Infectious Mononucleosis

Infection during adolescence or adulthood more commonly results in the syndrome of acute infectious mononucleosis, characterized by a vigorous humoral and cellular immune response to rapidly proliferating EBV-infected B cells. Epidemiologic evidence suggests that the incubation period of infectious mononucleosis is greater than 4 weeks. Symptoms usually last 2-3 weeks and fever is present for up to two weeks, although symptoms of fatigue may persist for several weeks. The most common symptoms are sore throat, fever and lymphadenopathy. The exudative pharyngitis is often severe and associated tonsillar swelling can cause difficulty swallowing. Fever is almost universal, and lymphadenopathy is present in approximately 90% of patients at some point during the course of the illness. In a review of over 500 patients, lymphadenopathy was present in all patients, fever in 98 percent, and pharyngitis in 85 percent (54, 118). Headache, anorexia, malaise and fatigue are common. Fatigue may be persistent and severe. One prospective study of 150 patients found that most initial symptoms (e.g., fever, sore throat) had resolved by one month but fatigue resolved more slowly and persisted in 13 percent of patients for six months (118). Less common symptoms present in less than 25% of cases include parotitis, conjunctivitis and myalgias. Lymphadenopathy most commonly involves the posterior cervical than the anterior chains but can also be generalized. The enlarged nodes are mobile and only mildly tender. Lymphadenopathy occurs in the first week and then gradually subsides over two to three weeks. A rash that is usually non-pruritic is seen in less than 10% of patients. Administration of ampicillin, amoxicillin or less commonly, other drugs such as azithromycin (129), levofloxacin (105), piperacillin/tazobactam (77), and cephalexin (85) during the course of illness leads to a typical pruritic, maculopapular eruption that can be diffuse. The incidence of rash associated with beta-lactams was reported to be as high as 70 to 90 percent (56). Splenic enlargement is common and has been reported to be detectable by physical examination in 15-50% of patients in various studies. It usually occurs during the third week of illness (31). However, based on ultrasound examination, splenic enlargement is probably universal (X). Hepatic enlargement is less common and less prominent. Palatal enanthems and jaundice occur in less than 10-15% of patients. Asymptomatic elevations in transaminases occur in the majority of patients. Many aspects of this clinical syndrome, e.g. fever, lymphadenopathy, splenomegaly, atypical lymphocytosis, are due to the vigorous NK and T cell proliferation and cytokine response of the immune system rather than direct viral infection, replication, and cytolysis.

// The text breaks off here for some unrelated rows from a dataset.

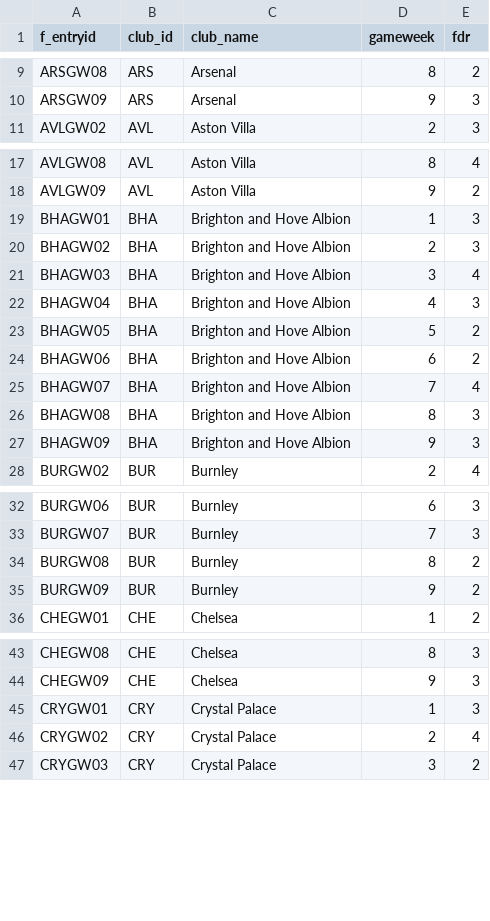
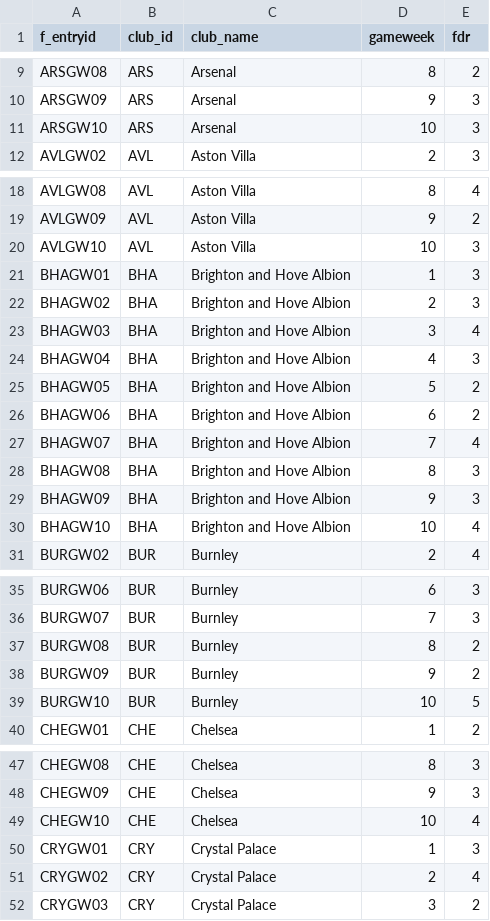
Before and after one commit to abedkristanto/FPL_Prediction, a CSV file: fdr.csv, drawn as a sheet; only a part is shown, gaps mark what is left out; the diff covers the shown part only; the diff names each change by its address in the sheet, - before the commit and + after, or states it on an @@ line.

```diff
--- a/fdr.csv
+++ b/fdr.csv
+row 11: ARSGW10 | ARS | Arsenal | 10 | 3
+row 20: AVLGW10 | AVL | Aston Villa | 10 | 3
+row 30: BHAGW10 | BHA | Brighton and Hove Albion | 10 | 4
+row 39: BURGW10 | BUR | Burnley | 10 | 5
+row 49: CHEGW10 | CHE | Chelsea | 10 | 4
```
Also changed, not shown: 15 added rows elsewhere in this file, performance.csv, players.csv, 1 other file.
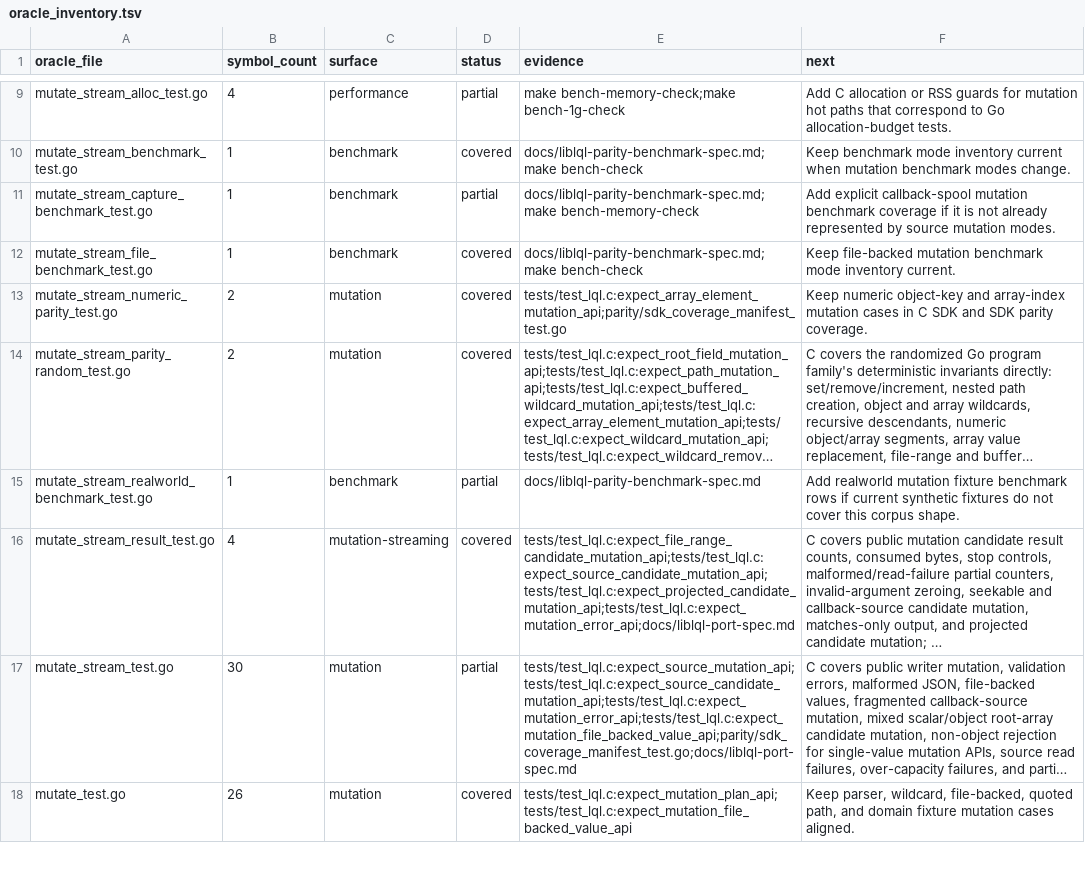
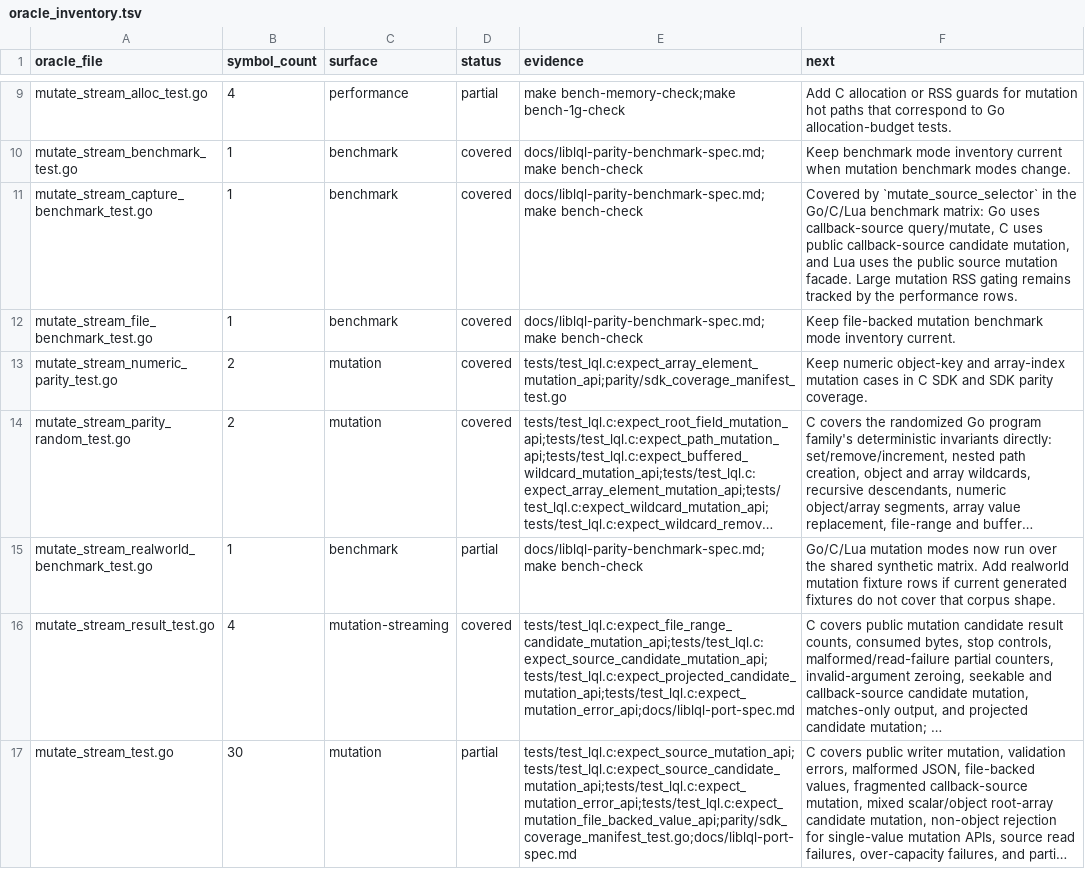
Before and after one commit to sa6mwa/liblql, a TSV file: parity/oracle_inventory.tsv, drawn as a sheet; only a part is shown, gaps mark what is left out; the shorter side is filled out with more unchanged rows; long unchanged cells end in …; the diff names each change by its address in the sheet, - before the commit and + after, or states it on an @@ line.

Commit message:
test(bench): add mutation parity benchmark modes

```diff
--- a/parity/oracle_inventory.tsv
+++ b/parity/oracle_inventory.tsv
-D11 (status): partial
+D11 (status): covered
-E11 (evidence): docs/liblql-parity-benchmark-spec.md;make bench-memory-check
+E11 (evidence): docs/liblql-parity-benchmark-spec.md;make bench-check
-F11 (next): Add explicit callback-spool mutation benchmark coverage if it is not already represented by source mutation modes.
+F11 (next): Covered by `mutate_source_selector` in the Go/C/Lua benchmark matrix: Go uses callback-source query/mutate, C uses public callback-source candidate mutation, and Lua uses the public source mutation facade. Large mutation RSS gating remains tracked by the performance rows.
-E15 (evidence): docs/liblql-parity-benchmark-spec.md
+E15 (evidence): docs/liblql-parity-benchmark-spec.md;make bench-check
-F15 (next): Add realworld mutation fixture benchmark rows if current synthetic fixtures do not cover this corpus shape.
+F15 (next): Go/C/Lua mutation modes now run over the shared synthetic matrix. Add realworld mutation fixture rows if current generated fixtures do not cover that corpus shape.
```
Also changed, not shown: 7 other files.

The syndrome of mononucleosis with atypical lymphocytosis can also be seen during primary infection with several other viruses including human cytomegalovirus, HIV, and Human Herpesvirus 6 (HHV-6), with CMV being the most common. Toxoplasmosis is another less common cause of a mononucleosis-like syndrome with lymphadenopathy.

Occasional serious and life-threatening complications of EBV infection occur and include autoimmune hemolytic anemia, hemophagocytic syndrome, thrombocytopenia, splenic rupture, airway obstruction and neurologic syndromes (137). Thrombocytopenia is common but usually not severe enough to cause a bleeding diathesis although rare cases of fatal hemorrhage associated with primary EBV infection have been reported. Palatal petechiae, however, are common and observed in approximately 10% of patients with IM. While asymptomatic mild hepatitis is common, severe liver involvement with elevation of bilirubin may occur, but is usually self-limited.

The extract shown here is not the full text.